The quilt is turning out to be larger than I expected and I wrote that I probably could have got away with 3/4" hexagons. Eloidastiches asked if I could have made the stars with 3/4" hexagons and the answer is yes! I've made stars of all different sizes, the smallest being about 1/2".  In fact I did a little tutorial on making small stars. I used one in the middle of my hexagon heart which had a large open space just begging for something to be tucked inside! Making small stars is the subject of this edition of REWIND!

There are also lots of small stars (and other motifs) in my quilt There's a Snail in Grandma's Flower Garden.
There's a Snail in Grandma's Flower Garden by Karen H 2004

So without further ado here is the tutorial. I hope you enjoy it and if there are any questions please do not hesitate to ask!

* * * * *

Tutorial: Twinkle, twinkle little star!

I thought today I would demonstrate how I made a little star using my technique for foundation pieced English paper pieced hexagons. I worked with 1/2" hexagons! You can find a master template for the hexagons here.

The first step is to draft the star points. I make marks at the top and bottom edge of a pair of hexagons. These marks will be the width of the base of the star point. You can make the base of the star points as wide or narrow as you want however I would not make it as wide as the hexagon itself because there is just too much seam allowance for a little piece. It is much easier to baste with a narrower base.

I connect the marks on the diagonal.

I repeat on the other diagonal.

I make two more pairs and then cut them out.

If you are new here my foundation piecing method is explained in my January 19, 2014 post. It is really important to shorten your stitch length! The basting is explained in my January 20, 2014 post.

Here you see a foundation pieced star point on the hexagon. When trimming the excess be sure to leave at least 1/4" seam allowance but 3/8" is even better. I just trim with my scissors. If the seam allowance is too large when I come to baste it I can trim a little bit.

NOTE: This was not in the original post but I suggest that you use the blunt end of a darning needle or a toothpick to break the bond between the paper and the fabric before you baste the hexagon. This will make the removal of the paper much easier! You can see how I did it with a larger star point here.

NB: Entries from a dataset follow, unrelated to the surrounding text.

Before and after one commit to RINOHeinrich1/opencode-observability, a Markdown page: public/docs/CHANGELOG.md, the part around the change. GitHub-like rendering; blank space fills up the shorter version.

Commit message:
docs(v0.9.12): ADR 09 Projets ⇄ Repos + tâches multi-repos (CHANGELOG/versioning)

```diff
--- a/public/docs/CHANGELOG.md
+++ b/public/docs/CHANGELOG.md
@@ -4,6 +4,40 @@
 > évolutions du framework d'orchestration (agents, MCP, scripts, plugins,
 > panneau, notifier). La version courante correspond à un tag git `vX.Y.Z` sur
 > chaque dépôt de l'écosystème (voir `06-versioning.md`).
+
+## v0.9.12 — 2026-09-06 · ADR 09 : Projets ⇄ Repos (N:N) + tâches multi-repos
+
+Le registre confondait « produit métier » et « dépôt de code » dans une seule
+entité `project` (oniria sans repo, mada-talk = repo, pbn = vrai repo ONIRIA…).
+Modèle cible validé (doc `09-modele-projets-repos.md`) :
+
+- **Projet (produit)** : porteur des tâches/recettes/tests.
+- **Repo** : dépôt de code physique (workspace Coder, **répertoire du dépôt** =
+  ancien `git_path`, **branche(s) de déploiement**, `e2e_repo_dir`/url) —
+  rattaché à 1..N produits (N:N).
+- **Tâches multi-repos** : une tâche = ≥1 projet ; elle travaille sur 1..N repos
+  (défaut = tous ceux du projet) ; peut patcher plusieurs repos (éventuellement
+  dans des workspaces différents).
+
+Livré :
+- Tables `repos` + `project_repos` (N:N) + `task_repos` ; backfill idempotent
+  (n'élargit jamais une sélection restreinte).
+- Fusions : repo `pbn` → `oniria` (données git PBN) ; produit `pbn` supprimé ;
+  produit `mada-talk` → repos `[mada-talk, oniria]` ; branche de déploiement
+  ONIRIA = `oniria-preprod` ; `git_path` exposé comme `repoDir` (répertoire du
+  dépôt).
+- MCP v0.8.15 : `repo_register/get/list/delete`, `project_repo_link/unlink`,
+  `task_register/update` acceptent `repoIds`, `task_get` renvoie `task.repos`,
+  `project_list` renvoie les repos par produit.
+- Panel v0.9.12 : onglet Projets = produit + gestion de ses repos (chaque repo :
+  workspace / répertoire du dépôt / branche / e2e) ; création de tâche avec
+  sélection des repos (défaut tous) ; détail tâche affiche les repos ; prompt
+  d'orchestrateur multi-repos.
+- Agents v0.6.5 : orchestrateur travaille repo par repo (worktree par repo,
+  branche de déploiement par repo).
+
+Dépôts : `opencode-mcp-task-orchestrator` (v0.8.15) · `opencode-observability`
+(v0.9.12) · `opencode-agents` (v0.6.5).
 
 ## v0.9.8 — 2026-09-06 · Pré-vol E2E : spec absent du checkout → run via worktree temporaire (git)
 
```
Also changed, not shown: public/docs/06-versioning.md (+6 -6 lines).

Here you can see a basted hexagon from the front and the back. The paper is still in place. Notice how the fabric is folded and basted at the base of the star point. Normally the folds would all be in the same direction but in this instance the fold in the lower right corner has changed direction. It makes for a sharp corner.

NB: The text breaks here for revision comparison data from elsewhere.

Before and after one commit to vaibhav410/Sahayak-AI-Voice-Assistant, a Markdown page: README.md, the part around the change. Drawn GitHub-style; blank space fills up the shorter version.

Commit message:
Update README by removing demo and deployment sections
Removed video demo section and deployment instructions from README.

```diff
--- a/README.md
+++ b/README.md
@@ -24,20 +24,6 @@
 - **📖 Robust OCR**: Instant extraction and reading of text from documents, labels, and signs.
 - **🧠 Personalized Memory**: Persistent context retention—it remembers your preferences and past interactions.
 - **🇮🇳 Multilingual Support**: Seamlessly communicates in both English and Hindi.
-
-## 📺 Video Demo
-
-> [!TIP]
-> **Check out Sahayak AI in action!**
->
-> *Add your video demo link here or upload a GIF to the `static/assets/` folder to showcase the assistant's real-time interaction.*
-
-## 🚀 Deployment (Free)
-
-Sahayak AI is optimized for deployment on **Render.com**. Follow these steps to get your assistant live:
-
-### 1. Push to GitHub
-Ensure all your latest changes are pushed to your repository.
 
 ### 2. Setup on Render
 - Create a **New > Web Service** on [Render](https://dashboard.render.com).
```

The basted hexagons are arranged and ready to be stitched together.

Once basted they can be stitched together and a center is added. I'll do a little video in the near future to show you how I set in the center hexagon.

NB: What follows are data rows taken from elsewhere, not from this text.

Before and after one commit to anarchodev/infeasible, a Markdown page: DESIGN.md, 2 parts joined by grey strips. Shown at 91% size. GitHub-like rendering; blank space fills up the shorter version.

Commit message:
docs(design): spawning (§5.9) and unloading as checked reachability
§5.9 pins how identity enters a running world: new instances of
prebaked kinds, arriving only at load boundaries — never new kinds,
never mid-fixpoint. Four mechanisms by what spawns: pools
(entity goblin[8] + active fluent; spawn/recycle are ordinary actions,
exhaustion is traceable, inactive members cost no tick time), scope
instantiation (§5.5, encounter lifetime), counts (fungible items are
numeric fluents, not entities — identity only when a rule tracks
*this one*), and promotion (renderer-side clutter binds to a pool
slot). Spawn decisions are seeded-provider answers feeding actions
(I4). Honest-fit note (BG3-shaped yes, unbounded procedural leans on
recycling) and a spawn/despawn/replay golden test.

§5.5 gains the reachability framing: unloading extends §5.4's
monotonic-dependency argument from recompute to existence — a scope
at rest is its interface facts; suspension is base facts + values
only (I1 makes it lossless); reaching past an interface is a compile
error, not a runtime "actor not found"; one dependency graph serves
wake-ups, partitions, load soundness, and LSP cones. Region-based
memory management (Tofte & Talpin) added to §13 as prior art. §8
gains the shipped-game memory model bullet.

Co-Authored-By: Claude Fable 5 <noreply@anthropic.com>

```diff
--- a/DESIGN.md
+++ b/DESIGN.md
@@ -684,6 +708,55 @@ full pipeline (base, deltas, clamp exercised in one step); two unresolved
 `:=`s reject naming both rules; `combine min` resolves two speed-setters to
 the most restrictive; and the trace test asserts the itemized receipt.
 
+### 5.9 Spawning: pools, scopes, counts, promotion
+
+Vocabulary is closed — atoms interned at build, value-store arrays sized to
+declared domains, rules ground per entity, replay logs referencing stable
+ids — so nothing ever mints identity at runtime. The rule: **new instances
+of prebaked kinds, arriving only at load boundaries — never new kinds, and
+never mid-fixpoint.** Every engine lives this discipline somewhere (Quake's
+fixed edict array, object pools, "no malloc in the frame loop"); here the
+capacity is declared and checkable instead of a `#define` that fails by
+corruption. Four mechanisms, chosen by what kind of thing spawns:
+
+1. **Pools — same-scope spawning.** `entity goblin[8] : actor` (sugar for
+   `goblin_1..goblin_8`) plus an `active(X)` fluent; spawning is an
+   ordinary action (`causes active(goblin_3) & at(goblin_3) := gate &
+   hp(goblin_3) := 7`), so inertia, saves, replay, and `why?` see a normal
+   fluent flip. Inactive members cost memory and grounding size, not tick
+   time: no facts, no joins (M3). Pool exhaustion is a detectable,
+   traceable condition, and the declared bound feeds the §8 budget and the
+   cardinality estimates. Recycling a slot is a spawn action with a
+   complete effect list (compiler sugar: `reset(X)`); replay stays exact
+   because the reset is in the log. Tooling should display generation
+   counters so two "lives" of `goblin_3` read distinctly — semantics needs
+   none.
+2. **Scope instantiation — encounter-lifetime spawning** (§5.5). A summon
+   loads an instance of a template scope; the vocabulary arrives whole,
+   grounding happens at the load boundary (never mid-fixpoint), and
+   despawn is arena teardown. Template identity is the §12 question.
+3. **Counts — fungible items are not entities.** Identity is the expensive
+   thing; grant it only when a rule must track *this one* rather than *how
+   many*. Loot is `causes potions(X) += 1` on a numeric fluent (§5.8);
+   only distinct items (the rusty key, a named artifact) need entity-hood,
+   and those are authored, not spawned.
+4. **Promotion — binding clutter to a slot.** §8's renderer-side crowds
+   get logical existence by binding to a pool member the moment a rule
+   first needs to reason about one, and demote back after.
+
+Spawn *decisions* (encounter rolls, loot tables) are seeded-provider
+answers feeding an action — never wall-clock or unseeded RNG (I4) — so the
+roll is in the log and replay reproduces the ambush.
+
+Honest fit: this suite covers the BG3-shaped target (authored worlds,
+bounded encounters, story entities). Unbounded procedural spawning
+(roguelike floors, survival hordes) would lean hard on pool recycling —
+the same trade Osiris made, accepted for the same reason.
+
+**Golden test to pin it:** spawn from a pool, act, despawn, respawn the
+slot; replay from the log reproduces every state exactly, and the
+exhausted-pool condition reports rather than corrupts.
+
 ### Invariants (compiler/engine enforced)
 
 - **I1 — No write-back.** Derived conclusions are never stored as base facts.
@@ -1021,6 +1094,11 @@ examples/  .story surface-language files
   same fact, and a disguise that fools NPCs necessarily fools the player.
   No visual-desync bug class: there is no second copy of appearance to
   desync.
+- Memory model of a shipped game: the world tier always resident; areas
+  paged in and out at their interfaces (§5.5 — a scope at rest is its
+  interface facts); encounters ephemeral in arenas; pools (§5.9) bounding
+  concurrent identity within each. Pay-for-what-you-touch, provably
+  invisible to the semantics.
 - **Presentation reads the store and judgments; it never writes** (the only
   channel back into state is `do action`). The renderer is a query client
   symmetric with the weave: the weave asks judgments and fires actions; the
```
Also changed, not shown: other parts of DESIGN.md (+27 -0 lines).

The little star is complete and it measures a dainty 2 1/2" square.

I used one of these stars to make my miniature quilt Bony Fingers.

Bony Fingers by Karen H 2009

I plan to use the star I made in this tutorial as an embellishment on another quilt so it will be appliqued in place. I gave the star a good press with a hot iron and spray starch. I pressed the front and the back. The basting threads were removed and then the paper was removed. To remove the papers I gently opened the seam allowances that were basted under.

I remove the papers from the sides of the star point. My stitch length was shorted so the paper comes out effortlessly.

The last step is to remove  the paper that was the star point from the center. I neatly folded the seam allowances back into place.

And here you see the finished star ready to be appliqued to my quilt!

While this small star looks difficult it is actually quite easy. Just take your time and have fun! If it doesn't turn out it doesn't take much fabric so it isn't a huge loss! If you do make a little star I would love to hear how you made out!

* * * * *

That's it for REWIND today! I hope you enjoyed seeing how I made my little stars. All you need to do is make one and use it as an embellishment. It won't take long and your friends will be amazed by your work!

Until I post again, happy sewing!
Karen H